Phenotypic Plasticity and Genetic Adaptation to High-Altitude Hypoxia in Vertebrates
On the cover: An American pipit (Anthus rubescens) silhouetted against the Beartooth Mountains of Montana, USA. On page 4125-4136 of this issue, J. F. Storz, G. R. Scott and Z. A. Cheviron review mechanisms of adaptation and acclimatization to high-altitude hypoxia in vertebrates. They conclude that, in birds and mammals, the acclimatization response to environmental hypoxia sometimes represents a form of maladaptive phenotypic plasticity. Thus, blunted erythropoietic and pulmonary vasoconstriction responses to hypoxia may often represent genetically based adaptations that counteract the plastic response.
Photo by Alex Badyaev
Storz, J. F., G. R. Scott, and Z. A. Cheviron. 2010. Phenotypic plasticity and genetic adaptation to high-altitude hypoxia in vertebrates. Journal of Experimental Biology 213(24), pp. 4125-4136.

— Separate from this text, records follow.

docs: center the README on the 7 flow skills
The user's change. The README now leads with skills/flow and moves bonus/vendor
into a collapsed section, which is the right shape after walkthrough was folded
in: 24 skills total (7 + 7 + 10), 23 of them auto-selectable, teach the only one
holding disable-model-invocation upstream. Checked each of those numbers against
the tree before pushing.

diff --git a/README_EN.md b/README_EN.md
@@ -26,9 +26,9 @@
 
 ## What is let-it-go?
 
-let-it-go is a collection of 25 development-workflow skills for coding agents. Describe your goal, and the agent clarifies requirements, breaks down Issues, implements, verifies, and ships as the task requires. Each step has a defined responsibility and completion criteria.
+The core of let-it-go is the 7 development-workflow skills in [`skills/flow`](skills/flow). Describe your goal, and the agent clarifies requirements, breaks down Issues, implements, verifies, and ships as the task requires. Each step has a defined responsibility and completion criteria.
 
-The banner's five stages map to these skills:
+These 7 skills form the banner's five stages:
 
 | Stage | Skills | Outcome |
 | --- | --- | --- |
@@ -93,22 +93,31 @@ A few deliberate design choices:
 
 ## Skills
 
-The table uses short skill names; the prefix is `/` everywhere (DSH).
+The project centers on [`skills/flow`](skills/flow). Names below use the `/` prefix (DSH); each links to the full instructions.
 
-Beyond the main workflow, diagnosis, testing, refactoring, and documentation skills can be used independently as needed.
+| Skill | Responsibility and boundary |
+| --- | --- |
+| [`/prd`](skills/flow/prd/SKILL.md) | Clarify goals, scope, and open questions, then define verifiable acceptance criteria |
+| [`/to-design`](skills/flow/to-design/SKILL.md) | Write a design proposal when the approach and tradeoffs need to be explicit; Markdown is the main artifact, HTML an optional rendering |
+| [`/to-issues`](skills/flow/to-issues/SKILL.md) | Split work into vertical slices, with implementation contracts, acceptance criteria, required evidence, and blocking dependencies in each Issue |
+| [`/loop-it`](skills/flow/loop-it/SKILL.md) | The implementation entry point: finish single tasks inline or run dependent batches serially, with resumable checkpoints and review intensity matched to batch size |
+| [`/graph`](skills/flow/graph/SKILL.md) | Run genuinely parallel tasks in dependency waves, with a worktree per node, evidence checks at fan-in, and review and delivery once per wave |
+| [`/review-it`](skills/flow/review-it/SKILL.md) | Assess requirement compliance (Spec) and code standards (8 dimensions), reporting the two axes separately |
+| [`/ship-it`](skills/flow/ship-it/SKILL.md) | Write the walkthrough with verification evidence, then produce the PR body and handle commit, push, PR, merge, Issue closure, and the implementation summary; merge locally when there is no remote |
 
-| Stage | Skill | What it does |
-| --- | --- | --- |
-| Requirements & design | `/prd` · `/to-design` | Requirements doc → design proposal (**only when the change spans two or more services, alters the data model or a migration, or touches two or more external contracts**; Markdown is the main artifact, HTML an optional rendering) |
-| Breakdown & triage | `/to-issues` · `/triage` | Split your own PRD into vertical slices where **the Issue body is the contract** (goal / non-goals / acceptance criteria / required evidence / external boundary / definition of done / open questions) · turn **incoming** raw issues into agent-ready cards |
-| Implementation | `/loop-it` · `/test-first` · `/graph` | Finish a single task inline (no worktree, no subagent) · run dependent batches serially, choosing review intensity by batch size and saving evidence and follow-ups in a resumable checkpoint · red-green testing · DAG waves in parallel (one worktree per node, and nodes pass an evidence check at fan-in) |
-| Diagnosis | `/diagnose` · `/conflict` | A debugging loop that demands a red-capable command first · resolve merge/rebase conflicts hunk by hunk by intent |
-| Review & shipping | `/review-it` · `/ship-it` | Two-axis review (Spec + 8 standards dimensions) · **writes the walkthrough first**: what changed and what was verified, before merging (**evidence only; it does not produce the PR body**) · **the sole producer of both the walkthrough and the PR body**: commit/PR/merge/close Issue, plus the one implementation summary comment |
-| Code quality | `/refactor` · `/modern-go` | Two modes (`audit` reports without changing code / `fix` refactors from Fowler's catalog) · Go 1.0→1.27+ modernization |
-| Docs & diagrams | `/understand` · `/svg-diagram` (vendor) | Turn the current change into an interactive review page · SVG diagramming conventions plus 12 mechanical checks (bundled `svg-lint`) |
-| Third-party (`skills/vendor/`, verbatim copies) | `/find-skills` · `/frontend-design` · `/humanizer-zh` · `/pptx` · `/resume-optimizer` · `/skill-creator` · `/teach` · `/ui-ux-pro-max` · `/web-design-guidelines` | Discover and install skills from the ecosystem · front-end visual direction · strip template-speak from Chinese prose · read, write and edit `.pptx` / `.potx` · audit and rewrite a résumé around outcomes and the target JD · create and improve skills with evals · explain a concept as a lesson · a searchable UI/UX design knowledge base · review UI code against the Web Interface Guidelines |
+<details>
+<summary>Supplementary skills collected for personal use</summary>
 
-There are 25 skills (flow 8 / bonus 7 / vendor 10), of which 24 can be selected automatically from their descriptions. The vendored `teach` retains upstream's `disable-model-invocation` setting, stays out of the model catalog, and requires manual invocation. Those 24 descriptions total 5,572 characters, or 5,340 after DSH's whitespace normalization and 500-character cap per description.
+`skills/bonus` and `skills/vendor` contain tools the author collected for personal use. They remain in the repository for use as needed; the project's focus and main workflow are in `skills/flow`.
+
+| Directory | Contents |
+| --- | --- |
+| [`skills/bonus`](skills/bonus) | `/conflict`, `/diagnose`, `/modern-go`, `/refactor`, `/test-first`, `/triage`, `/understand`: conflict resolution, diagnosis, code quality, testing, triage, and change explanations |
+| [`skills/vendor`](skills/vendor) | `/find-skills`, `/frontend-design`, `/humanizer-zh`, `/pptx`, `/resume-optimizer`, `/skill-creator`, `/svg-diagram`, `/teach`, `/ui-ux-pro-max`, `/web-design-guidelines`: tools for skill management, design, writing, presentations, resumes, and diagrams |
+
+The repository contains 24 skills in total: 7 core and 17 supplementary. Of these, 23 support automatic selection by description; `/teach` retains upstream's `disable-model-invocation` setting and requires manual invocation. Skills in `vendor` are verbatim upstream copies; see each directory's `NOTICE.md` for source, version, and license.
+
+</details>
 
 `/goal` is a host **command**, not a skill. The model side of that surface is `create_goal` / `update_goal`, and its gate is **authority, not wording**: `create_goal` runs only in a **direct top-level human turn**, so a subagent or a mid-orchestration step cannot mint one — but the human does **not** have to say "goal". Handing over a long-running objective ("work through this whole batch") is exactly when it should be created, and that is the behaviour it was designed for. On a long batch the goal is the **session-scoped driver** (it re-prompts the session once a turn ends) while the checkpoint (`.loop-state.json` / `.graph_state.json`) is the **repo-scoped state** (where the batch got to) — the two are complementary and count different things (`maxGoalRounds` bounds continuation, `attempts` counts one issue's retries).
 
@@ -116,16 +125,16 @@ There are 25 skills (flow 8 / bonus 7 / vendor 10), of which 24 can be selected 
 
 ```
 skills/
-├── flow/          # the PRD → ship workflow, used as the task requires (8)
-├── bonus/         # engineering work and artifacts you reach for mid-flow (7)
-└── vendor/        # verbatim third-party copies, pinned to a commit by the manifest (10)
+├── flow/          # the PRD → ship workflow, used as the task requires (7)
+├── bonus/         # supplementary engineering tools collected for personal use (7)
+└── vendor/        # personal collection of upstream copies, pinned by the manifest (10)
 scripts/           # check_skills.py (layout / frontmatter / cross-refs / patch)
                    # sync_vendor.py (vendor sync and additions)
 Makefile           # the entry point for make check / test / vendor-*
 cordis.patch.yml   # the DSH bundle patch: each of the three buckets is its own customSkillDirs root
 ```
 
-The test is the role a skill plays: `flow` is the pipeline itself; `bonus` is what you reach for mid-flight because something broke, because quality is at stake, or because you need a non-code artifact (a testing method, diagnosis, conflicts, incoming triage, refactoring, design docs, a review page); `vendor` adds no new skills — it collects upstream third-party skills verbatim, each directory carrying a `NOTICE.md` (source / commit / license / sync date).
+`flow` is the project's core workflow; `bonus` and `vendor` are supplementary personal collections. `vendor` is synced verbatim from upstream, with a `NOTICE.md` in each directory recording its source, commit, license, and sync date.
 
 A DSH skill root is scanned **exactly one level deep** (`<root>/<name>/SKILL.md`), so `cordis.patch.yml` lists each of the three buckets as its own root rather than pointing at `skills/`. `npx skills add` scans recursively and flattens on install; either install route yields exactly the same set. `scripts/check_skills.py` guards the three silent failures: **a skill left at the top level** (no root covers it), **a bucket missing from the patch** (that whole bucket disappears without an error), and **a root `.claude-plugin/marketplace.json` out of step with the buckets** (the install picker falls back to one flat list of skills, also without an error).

Jay Storz is a Susan J. Rosowski Associate Professor in the School of Biological Sciences.